2004 Itasca Sunrise 36', Workhorse
2003 Suzuki XL7
Dsouthw524 is offline   Reply With Quote
Old 12-31-2006, 02:09 AM   #13
Senior Member
 
ronboc's Avatar
 
Monaco Owners Club
Join Date: Jul 2005
Posts: 1,256
After my previous post, we just moved to another location and I noticed that the coach had split the 4 concrete blocks I had under the front jacks. That's probably why I had to keep re-leveling, as it split and then compressed the blocks and sand. Note these are the 16x6x4" solid blocks, not the ones with holes in 'em. And I'd put them down criss-crossed (2 facing front and 2 facing sideways) to spread-out the load. Guess the beer weighed too much

All that said and done, I still like the idea of 3 vs 4 jacks, as there's less tendency (theoretically, anyways) to twist the frame. I had a Class-C with 4 jacks and finally realized why I had to keep re-aligning the front-end after almost every outing - the 4 jacks had cookie-sheeted the frame. Supposedly the 3-jack system reduces this.

I'm with BIGRED1 on the possibility of a suspension-member hanging from an airbag, although the manual doesn't address it at all. On one of the first outings with our new coach, we were at a location that had a severe slant to the back. Noticing that a previous camper had conveniently left a couple 6x6 pieces of wood, I stuck 'em under the rear jacks and let the system level itself. When breaking camp, there sure was a lot of noise from the airbag-region as they re-situated themselves into their normal corrugated-looking shape. Made me realy cautious of trying to do that again.

Which brings up a general irritation ... Why do so many campsite developers leave tilted sites, when a lot of 'em could be graded better? I'm not talking about the rustic nature-encounter kind where we're waaaay out in the boonies on the side of a mountain, but more of the in-town type that simply another swipe of the bulldozer would have made it nice and smooth and flat. Maybe a gentle incline for water/rain drainage is understandable, but one that requires full-extension on the rear jacks plus 6" blocks on a site that was carved out of the open prairie is beyond me.

Maybe a few skyhooks, welded to some big eye-bolts?
__________________
- - - - - - - - - - -

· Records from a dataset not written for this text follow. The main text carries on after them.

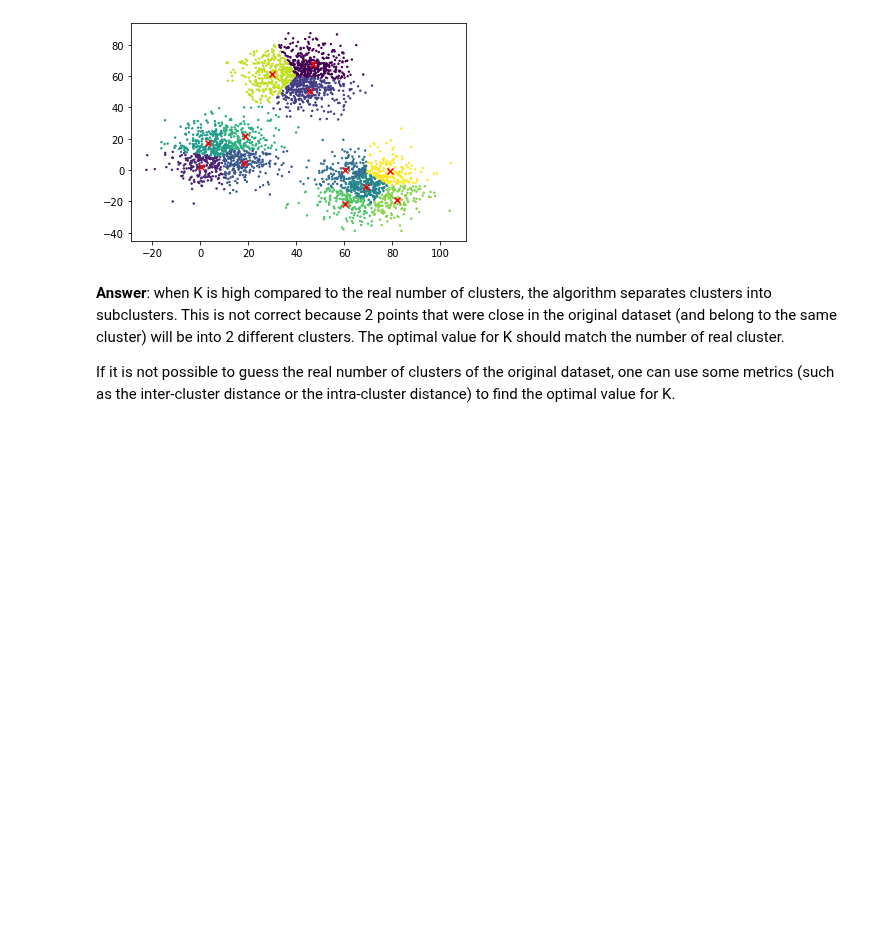
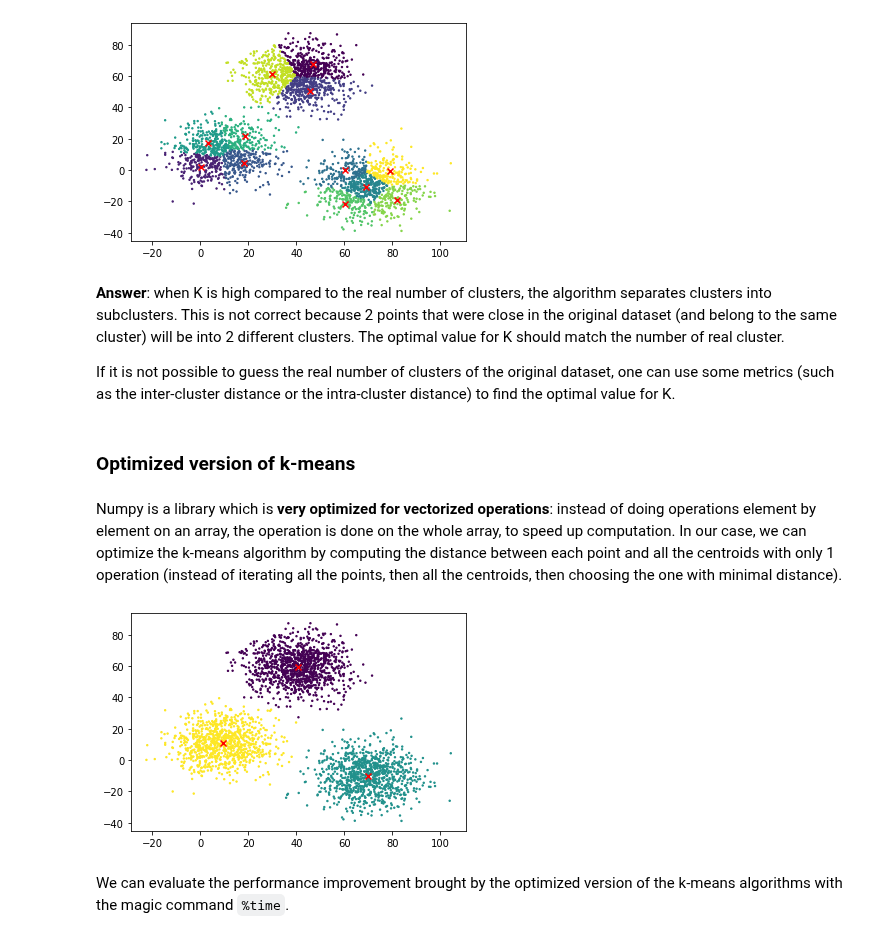
Before and after one commit to tca19/data-analysis, a Jupyter notebook: session-5/session-5-solutions.ipynb, the cells around one changed output. Saved outputs shown, nothing was run; the diff lists cells and outputs as text; code cells hidden in the pictures; blank space fills up the shorter version.

Commit message:
add solution of vectorized version of K-means

```diff
--- a/session-5/session-5-solutions.ipynb
+++ b/session-5/session-5-solutions.ipynb
@@ -538,3 +538,47 @@ plt.show()
 **Answer**: when K is high compared to the real number of clusters, the algorithm separates clusters into subclusters. This is not correct because 2 points that were close in the original dataset (and belong to the same cluster) will be into 2 different clusters. The optimal value for K should match the number of real cluster.
 
 If it is not possible to guess the real number of clusters of the original dataset, one can use some metrics (such as the inter-cluster distance or the intra-cluster distance) to find the optimal value for K.
+# %% [markdown]
+### Optimized version of k-means
+# %% [markdown]
+Numpy is a library which is **very optimized for vectorized operations**: instead of doing operations element by element on an array, the operation is done on the whole array, to speed up computation. In our case, we can optimize the k-means algorithm by computing the distance between each point and all the centroids with only 1 operation (instead of iterating all the points, then all the centroids, then choosing the one with minimal distance).
+# %%
+def kmeans_optimized(points, K):
+    # Initialization
+    centroids = points[np.random.randint(0, len(points), K)]
+
+    # One first step
+    distances = np.apply_along_axis(distance, 1, points,
+                                    v2=centroids, ax=1)
+    clusters = distances.argmin(axis=1)
+    new_centroids = np.zeros_like(centroids)
+    for k in range(K):
+        idx = np.argwhere(clusters == k)
+        new_centroids[k] = points[idx].sum(axis=0) / len(idx)
+
+    e = 0.1
+    while distance(new_centroids, centroids, 1).sum() > e:
+        # Copy the new_centroids into centroids.
+        centroids = new_centroids[:]
+
+        # Do one more step.
+        clusters = np.apply_along_axis(distance, 1, points,
+                     v2=centroids, ax=1).argmin(axis=1)
+        new_centroids = np.zeros_like(centroids)
+        for k in range(K):
+            idx = np.argwhere(clusters == k)
+            new_centroids[k] = points[idx].sum(axis=0)
+            new_centroids[k] /= len(idx)
+
+    return new_centroids, clusters
+# %%
+# Test the kmeans_optimized function.
+final_centroids, clusters = kmeans_optimized(points, 3)
+plt.scatter(points[:, 0], points[:, 1], c=clusters, s=2)
+plt.scatter(final_centroids[:,0], final_centroids[:,1],
+            marker="x", c="red")
+plt.show()
+# %% [output]
+[figure, added]
+# %% [markdown]
+We can evaluate the performance improvement brought by the optimized version of the k-means algorithms with the magic command `%time`.
```
Also changed, not shown: parts of 5 cells of this notebook.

'06 HR Endeavor 40PAQ (Mission Hills decor). All options, but still finding more to add.
ronboc is offline   Reply With Quote
Old 12-31-2006, 02:29 AM   #14
Community Moderator
 
RV Wizard's Avatar


 
Country Coach Owners Club
Appalachian Campers
Gulf Streamers Club
Join Date: Mar 2000
Location: Chattanooga, Tn.
Posts: 12,062
We have gotten some good info on dumping the air prior to leveling. I try to reach a balance so the coach is lowered and yet I still have weight on the tires too. It is more stable.
Do we want to start a new thread on the pros and cons of three and four point leveling jack systems?
__________________

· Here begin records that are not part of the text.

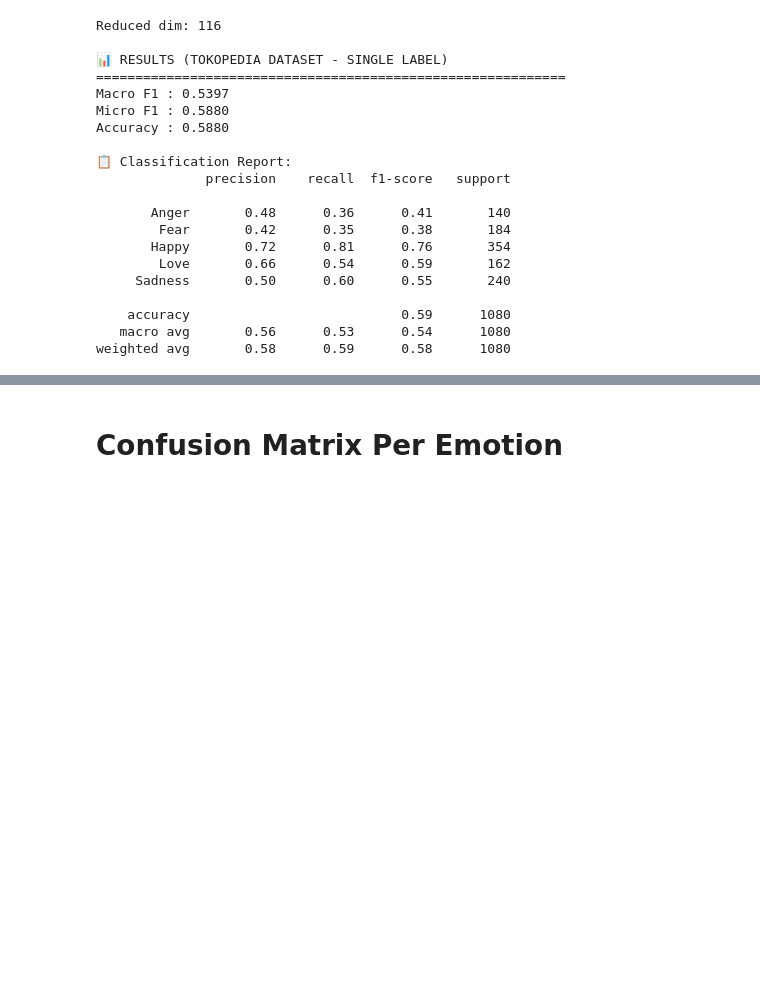
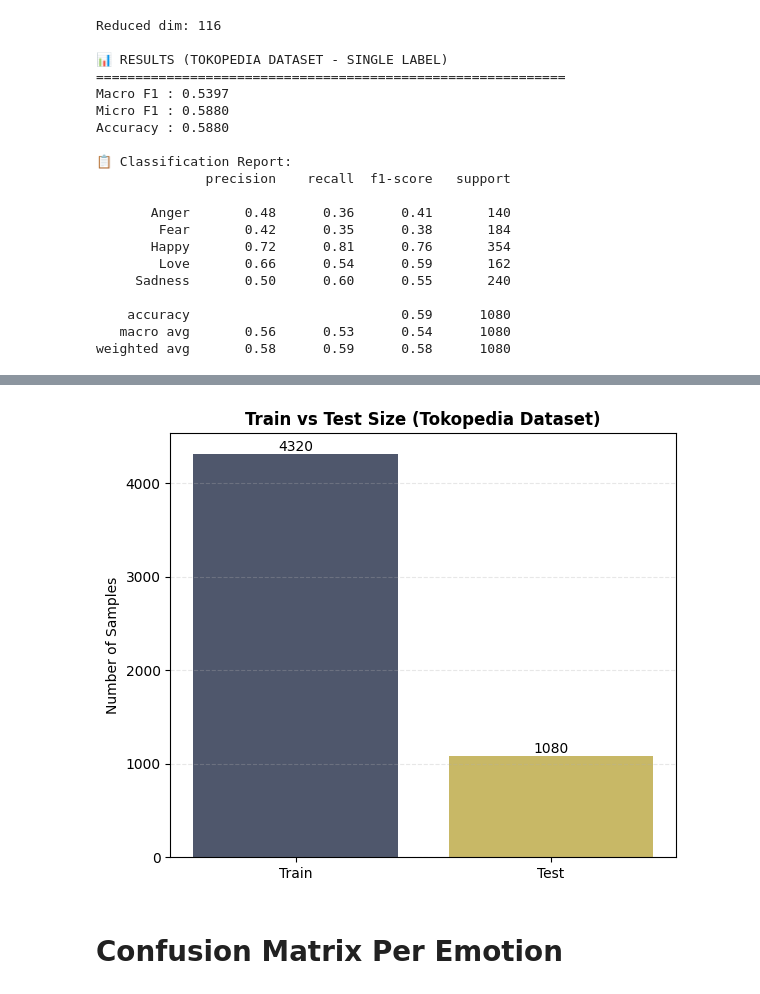
Before and after one commit to rezkanorhafizah/ME-XBal, a Jupyter notebook: tokopedia_dataset.ipynb, the cells around one changed output, grey strips where cells are left out. Saved outputs shown, nothing was run; the diff lists cells and outputs as text; code cells hidden in the pictures; blank space fills up the shorter version.

```diff
--- a/tokopedia_dataset.ipynb
+++ b/tokopedia_dataset.ipynb
@@ -218,3 +284,57 @@ weighted avg       0.58      0.59      0.58      1080
+# %%
+# ==========================================
+# 📊 TOTAL TRAIN vs TEST DISTRIBUTION
+# ==========================================
+import matplotlib.pyplot as plt
+
+# ================================
+# HITUNG TOTAL
+# ================================
+train_total = len(df_train)
+test_total  = len(df_test)
+
+labels = ['Train', 'Test']
+values = [train_total, test_total]
+
+# ================================
+# WARNA CIVIDIS
+# ================================
+cmap = plt.cm.cividis
+colors = [cmap(0.3), cmap(0.8)]
+
+# ================================
+# PLOT
+# ================================
+plt.figure(figsize=(6, 5))
+
+bars = plt.bar(labels, values, color=colors)
+
+# ================================
+# LABEL ANGKA
+# ================================
+for bar in bars:
+    height = bar.get_height()
+    plt.text(
+        bar.get_x() + bar.get_width()/2,
+        height,
+        f"{height}",
+        ha='center',
+        va='bottom',
+        fontsize=10
+    )
+
+# ================================
+# LABEL & TITLE
+# ================================
+plt.ylabel("Number of Samples")
+plt.title("Train vs Test Size (Tokopedia Dataset)", fontweight='bold')
+
+plt.grid(axis='y', linestyle='--', alpha=0.3)
+
+plt.tight_layout()
+plt.show()
+# %% [output]
+[figure, added]
 # %% [markdown]
 # Confusion Matrix Per Emotion
 # %%
```
Also changed, not shown: parts of 1 cell of this notebook.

__________________
Mike, RVIA & RVSA Certified Master RV Technician
Amy, Dr. Assistant - Roxie & Mei Ling, four legs each
2000 Gulf Stream Scenic Cruiser 450 hp & 1330# torque
06 Saturn Vue, 06 Chevy Z71 4x4 & 2014 Corvette Z51 M7
RV Wizard is offline   Reply With Quote
Reply



Currently Active Users Viewing This Thread: 1 (0 members and 1 guests)
 
Thread Tools Search this Thread
Search this Thread:

Advanced Search
Display Modes

Posting Rules
You may not post new threads
You may not post replies
You may not post attachments
You may not edit your posts

BB code is On
Smilies are On
[IMG] code is On
HTML code is Off
Trackbacks are Off
Pingbacks are Off
Refbacks are Off


Similar Threads
Thread Thread Starter Forum Replies Last Post
How to Dump Air? afrank1971 Newmar Owner's Forum 10 05-15-2008 04:44 PM
Air Dump Working?? LewF Monaco Owner's Forum 25 04-21-2008 04:36 PM
To Dump or Not To Dump (air bags) bris48 Newmar Owner's Forum 5 12-18-2007 03:13 PM
Air Dump BigTrace Winnebago Industries Owner's Forum 8 03-16-2006 08:07 AM
Air Dump while stored Field Trip Newmar Owner's Forum 5 12-28-2005 04:50 PM

» Virginia Campgrounds

Reviews provided by


Copyright 2002- Social Knowledge, LLC All Rights Reserved.

All times are GMT -6. The time now is 01:23 AM.


Powered by vBulletin® Version 3.8.8 Beta 1
Copyright ©2000 - 2017, vBulletin Solutions, Inc.